PLATTSBURGH, N.Y. — The distance from Shin Fukae’s native homeland to Lake Champlain is 6,530 miles. Not one mile of it stood between the Japanese pro and a dream he set out to reach 10 years ago.
“I am going to the 2015 Bassmaster Classic,” he said. The tone used to say that can’t be explained in words.
What can be explained, however, is how he punched his Classic ticket. Fukae won in impressive fashion the Bass Pro Shops Bassmaster Northern Open on the lake straddling the New York and Vermont border. His three-day total summed up to 56 pounds, 13 ounces, led by the strength of catching consistent limits each day.
Here are three standout keys to his win beyond the textbook tactics.
Key #1: Drop shot rig
Do the math and you’ll discover Fukae is a master of the drop shot rig. He’s fished the U.S. pro leagues since 2004. Before then he built a strong tournament resume in Japan using the rig. In all he’s fished as a pro in both countries for 22 years.
“The drop shot is what brought me here,” he said. “What a lot of anglers still don’t understand is that it can catch big bass.”
Fukae proved it by catching limits weighing 18-13, 19-3 and 18-13. No one else came close to matching his weight consistency at the near 20-pound mark.
Key #2: Smallmouth and largemouth
Largemouth and the Ticonderoga area of the lake are synonymous among tournament anglers. Getting there from Plattsburgh is a 70-mile boat one-way run that’s often made rough by the wind.
The downside of making the long run is the requirement of committing to a largemouth bite. Catching smallmouth is rare because the grassy, shallow habitat isn’t conducive to them.
Fukae stayed near Plattsburgh for that very reason. His area held largemouth and smallmouth. He played that two-sided card to his benefit.
He started each day along a shallow grass line where the fish were active in the early morning. A wacky worm rig did the trick, literally, each day. When the action slowed he switched over to smallmouth habitat.
Using the drop shot, he caught smallmouth from an isolated rock pile ranging in depth from 20-35 feet.
Key #3: Consistency
Above all else the dual pattern of largemouth and smallmouth fishing set the course for consistency.
Fukae never had to worry about waiting for the smallmouth to finally adapt to their summertime pattern after a delayed spring. He never had to go looking for roaming schools of baitfish in order to find them. And he never had to make the 140-mile roundtrip boat ride south and waste valuable fishing time.
“I don’t like to risk wasting a lot of time on a lake like this because it’s just so good,” he said. “I had confidence that I could catch largemouth and smallmouth near Plattsburgh.”
Spoken like a veteran pro.

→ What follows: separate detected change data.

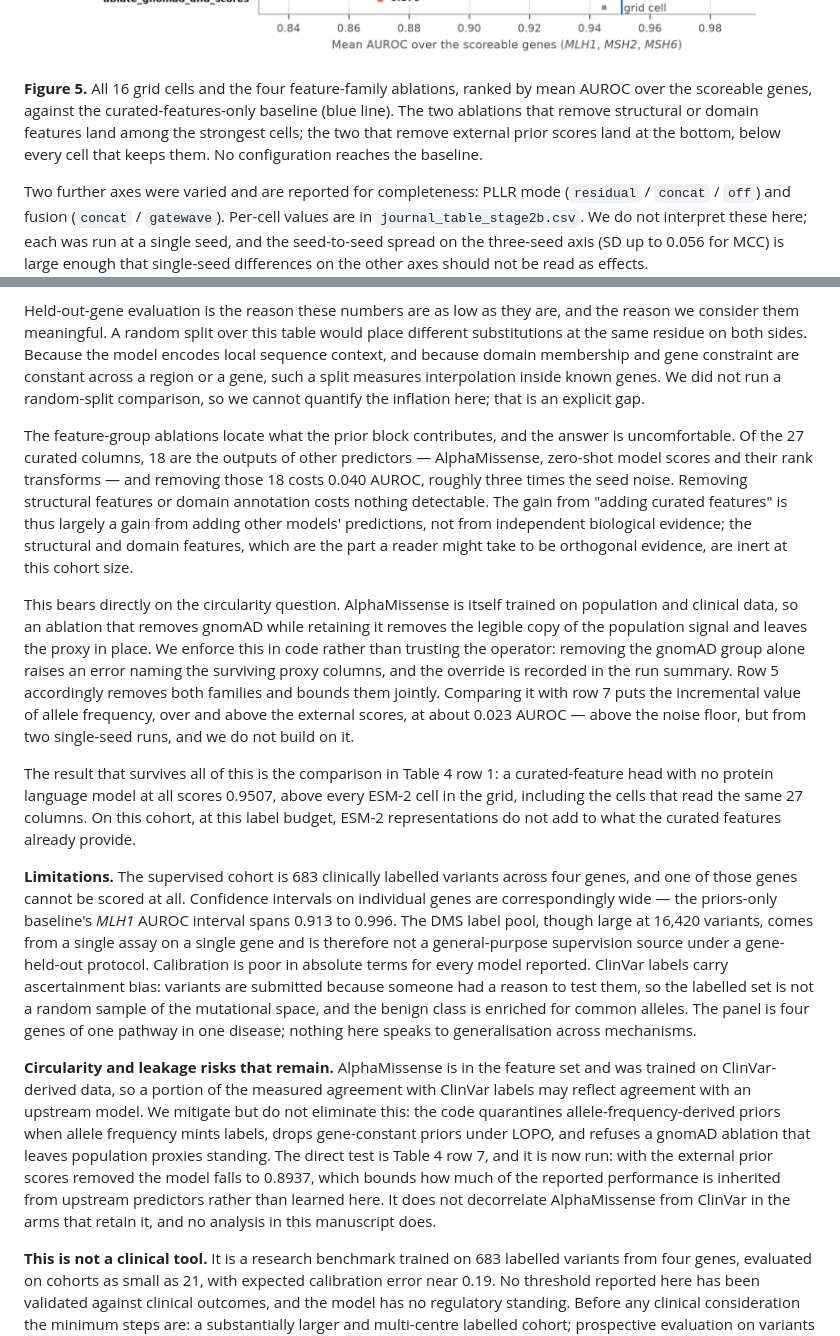
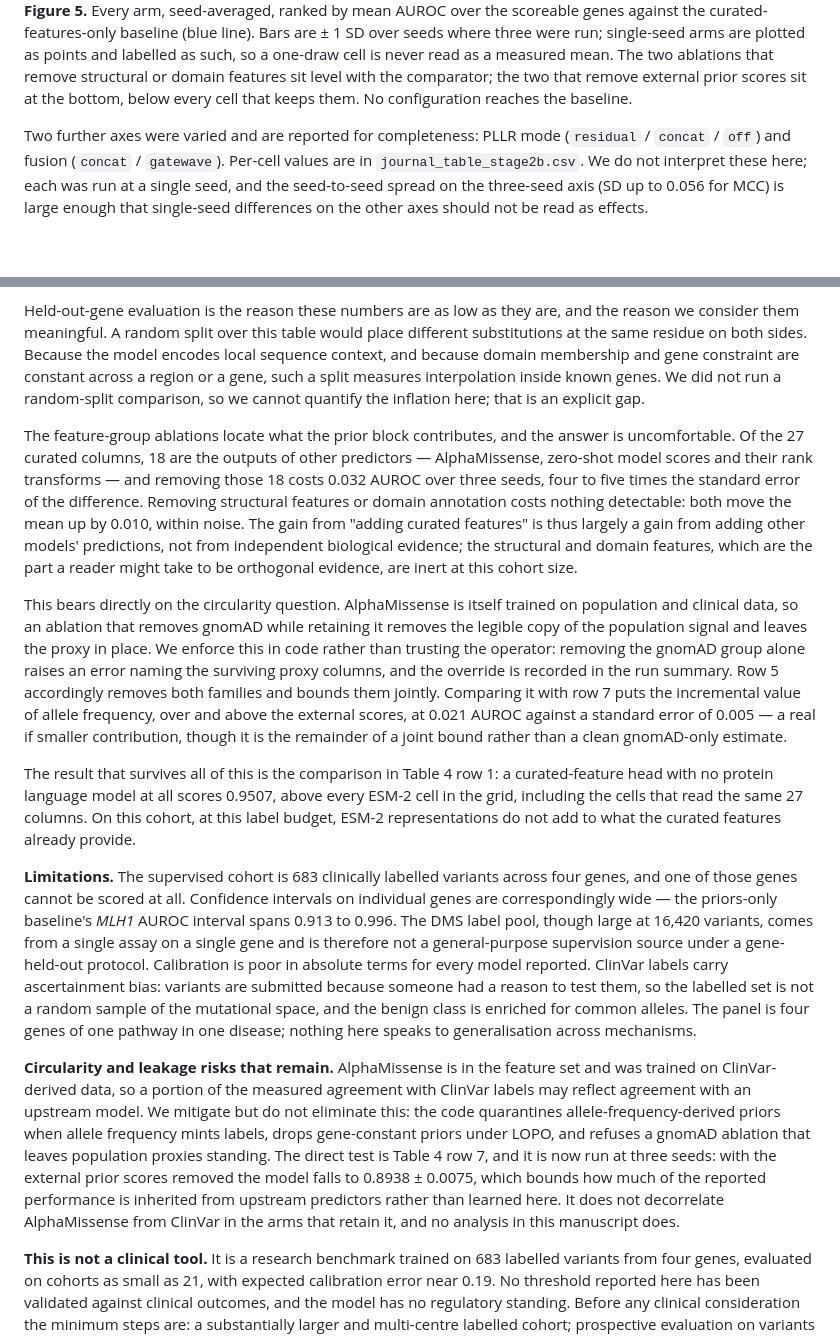
Before and after one commit to jvikramsrd/variant_pathogenicity_dl, a Markdown page: docs/MANUSCRIPT.md, 2 parts joined by grey strips. Rendered like a GitHub page; pictures changed too: docs/figures/fig5_ablation.png; blank space fills up the shorter version.

```diff
--- a/docs/MANUSCRIPT.md
+++ b/docs/MANUSCRIPT.md
@@ -323,7 +325,7 @@ The prior block's contribution is therefore concentrated almost entirely in 18 o
 
 ![Figure 5](figures/fig5_ablation.png)
 
-**Figure 5.** All 16 grid cells and the four feature-family ablations, ranked by mean AUROC over the scoreable genes, against the curated-features-only baseline (blue line). The two ablations that remove structural or domain features land among the strongest cells; the two that remove external prior scores land at the bottom, below every cell that keeps them. No configuration reaches the baseline.
+**Figure 5.** Every arm, seed-averaged, ranked by mean AUROC over the scoreable genes against the curated-features-only baseline (blue line). Bars are ± 1 SD over seeds where three were run; single-seed arms are plotted as points and labelled as such, so a one-draw cell is never read as a measured mean. The two ablations that remove structural or domain features sit level with the comparator; the two that remove external prior scores sit at the bottom, below every cell that keeps them. No configuration reaches the baseline.
 
 Two further axes were varied and are reported for completeness: PLLR mode (`residual` / `concat` / `off`) and fusion (`concat` / `gatewave`). Per-cell values are in `journal_table_stage2b.csv`. We do not interpret these here; each was run at a single seed, and the seed-to-seed spread on the three-seed axis (SD up to 0.056 for MCC) is large enough that single-seed differences on the other axes should not be read as effects.
 
@@ -341,15 +343,15 @@ The second result is that the threshold protocol, not the model, accounts for a
 
 Held-out-gene evaluation is the reason these numbers are as low as they are, and the reason we consider them meaningful. A random split over this table would place different substitutions at the same residue on both sides. Because the model encodes local sequence context, and because domain membership and gene constraint are constant across a region or a gene, such a split measures interpolation inside known genes. We did not run a random-split comparison, so we cannot quantify the inflation here; that is an explicit gap.
 
-The feature-group ablations locate what the prior block contributes, and the answer is uncomfortable. Of the 27 curated columns, 18 are the outputs of other predictors — AlphaMissense, zero-shot model scores and their rank transforms — and removing those 18 costs 0.040 AUROC, roughly three times the seed noise. Removing structural features or domain annotation costs nothing detectable. The gain from "adding curated features" is thus largely a gain from adding other models' predictions, not from independent biological evidence; the structural and domain features, which are the part a reader might take to be orthogonal evidence, are inert at this cohort size.
+The feature-group ablations locate what the prior block contributes, and the answer is uncomfortable. Of the 27 curated columns, 18 are the outputs of other predictors — AlphaMissense, zero-shot model scores and their rank transforms — and removing those 18 costs 0.032 AUROC over three seeds, four to five times the standard error of the difference. Removing structural features or domain annotation costs nothing detectable: both move the mean up by 0.010, within noise. The gain from "adding curated features" is thus largely a gain from adding other models' predictions, not from independent biological evidence; the structural and domain features, which are the part a reader might take to be orthogonal evidence, are inert at this cohort size.
 
-This bears directly on the circularity question. AlphaMissense is itself trained on population and clinical data, so an ablation that removes gnomAD while retaining it removes the legible copy of the population signal and leaves the proxy in place. We enforce this in code rather than trusting the operator: removing the gnomAD group alone raises an error naming the surviving proxy columns, and the override is recorded in the run summary. Row 5 accordingly removes both families and bounds them jointly. Comparing it with row 7 puts the incremental value of allele frequency, over and above the external scores, at about 0.023 AUROC — above the noise floor, but from two single-seed runs, and we do not build on it.
+This bears directly on the circularity question. AlphaMissense is itself trained on population and clinical data, so an ablation that removes gnomAD while retaining it removes the legible copy of the population signal and leaves the proxy in place. We enforce this in code rather than trusting the operator: removing the gnomAD group alone raises an error naming the surviving proxy columns, and the override is recorded in the run summary. Row 5 accordingly removes both families and bounds them jointly. Comparing it with row 7 puts the incremental value of allele frequency, over and above the external scores, at 0.021 AUROC against a standard error of 0.005 — a real if smaller contribution, though it is the remainder of a joint bound rather than a clean gnomAD-only estimate.
 
 The result that survives all of this is the comparison in Table 4 row 1: a curated-feature head with no protein language model at all scores 0.9507, above every ESM-2 cell in the grid, including the cells that read the same 27 columns. On this cohort, at this label budget, ESM-2 representations do not add to what the curated features already provide.
 
 **Limitations.** The supervised cohort is 683 clinically labelled variants across four genes, and one of those genes cannot be scored at all. Confidence intervals on individual genes are correspondingly wide — the priors-only baseline's *MLH1* AUROC interval spans 0.913 to 0.996. The DMS label pool, though large at 16,420 variants, comes from a single assay on a single gene and is therefore not a general-purpose supervision source under a gene-held-out protocol. Calibration is poor in absolute terms for every model reported. ClinVar labels carry ascertainment bias: variants are submitted because someone had a reason to test them, so the labelled set is not a random sample of the mutational space, and the benign class is enriched for common alleles. The panel is four genes of one pathway in one disease; nothing here speaks to generalisation across mechanisms.
 
-**Circularity and leakage risks that remain.** AlphaMissense is in the feature set and was trained on ClinVar-derived data, so a portion of the measured agreement with ClinVar labels may reflect agreement with an upstream model. We mitigate but do not eliminate this: the code quarantines allele-frequency-derived priors when allele frequency mints labels, drops gene-constant priors under LOPO, and refuses a gnomAD ablation that leaves population proxies standing. The direct test is Table 4 row 7, and it is now run: with the external prior scores removed the model falls to 0.8937, which bounds how much of the reported performance is inherited from upstream predictors rather than learned here. It does not decorrelate AlphaMissense from ClinVar in the arms that retain it, and no analysis in this manuscript does.
+**Circularity and leakage risks that remain.** AlphaMissense is in the feature set and was trained on ClinVar-derived data, so a portion of the measured agreement with ClinVar labels may reflect agreement with an upstream model. We mitigate but do not eliminate this: the code quarantines allele-frequency-derived priors when allele frequency mints labels, drops gene-constant priors under LOPO, and refuses a gnomAD ablation that leaves population proxies standing. The direct test is Table 4 row 7, and it is now run at three seeds: with the external prior scores removed the model falls to 0.8938 ± 0.0075, which bounds how much of the reported performance is inherited from upstream predictors rather than learned here. It does not decorrelate AlphaMissense from ClinVar in the arms that retain it, and no analysis in this manuscript does.
 
 **This is not a clinical tool.** It is a research benchmark trained on 683 labelled variants from four genes, evaluated on cohorts as small as 21, with expected calibration error near 0.19. No threshold reported here has been validated against clinical outcomes, and the model has no regulatory standing. Before any clinical consideration the minimum steps are: a substantially larger and multi-centre labelled cohort; prospective evaluation on variants not present in any training source; calibration against observed pathogenicity rates rather than against held-out labels; per-population performance analysis, which is impossible with the present data; and evaluation of the specific decision the tool would inform, rather than of discrimination in the abstract.
 
```
Also changed, not shown: other parts of docs/MANUSCRIPT.md (+18 -16 lines), MISSING_EVIDENCE.md (+23 -23 lines), docs/figures/fig6_pergene.png, 4 other files.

Even one who came here with a dream and a drop shot almost a decade ago.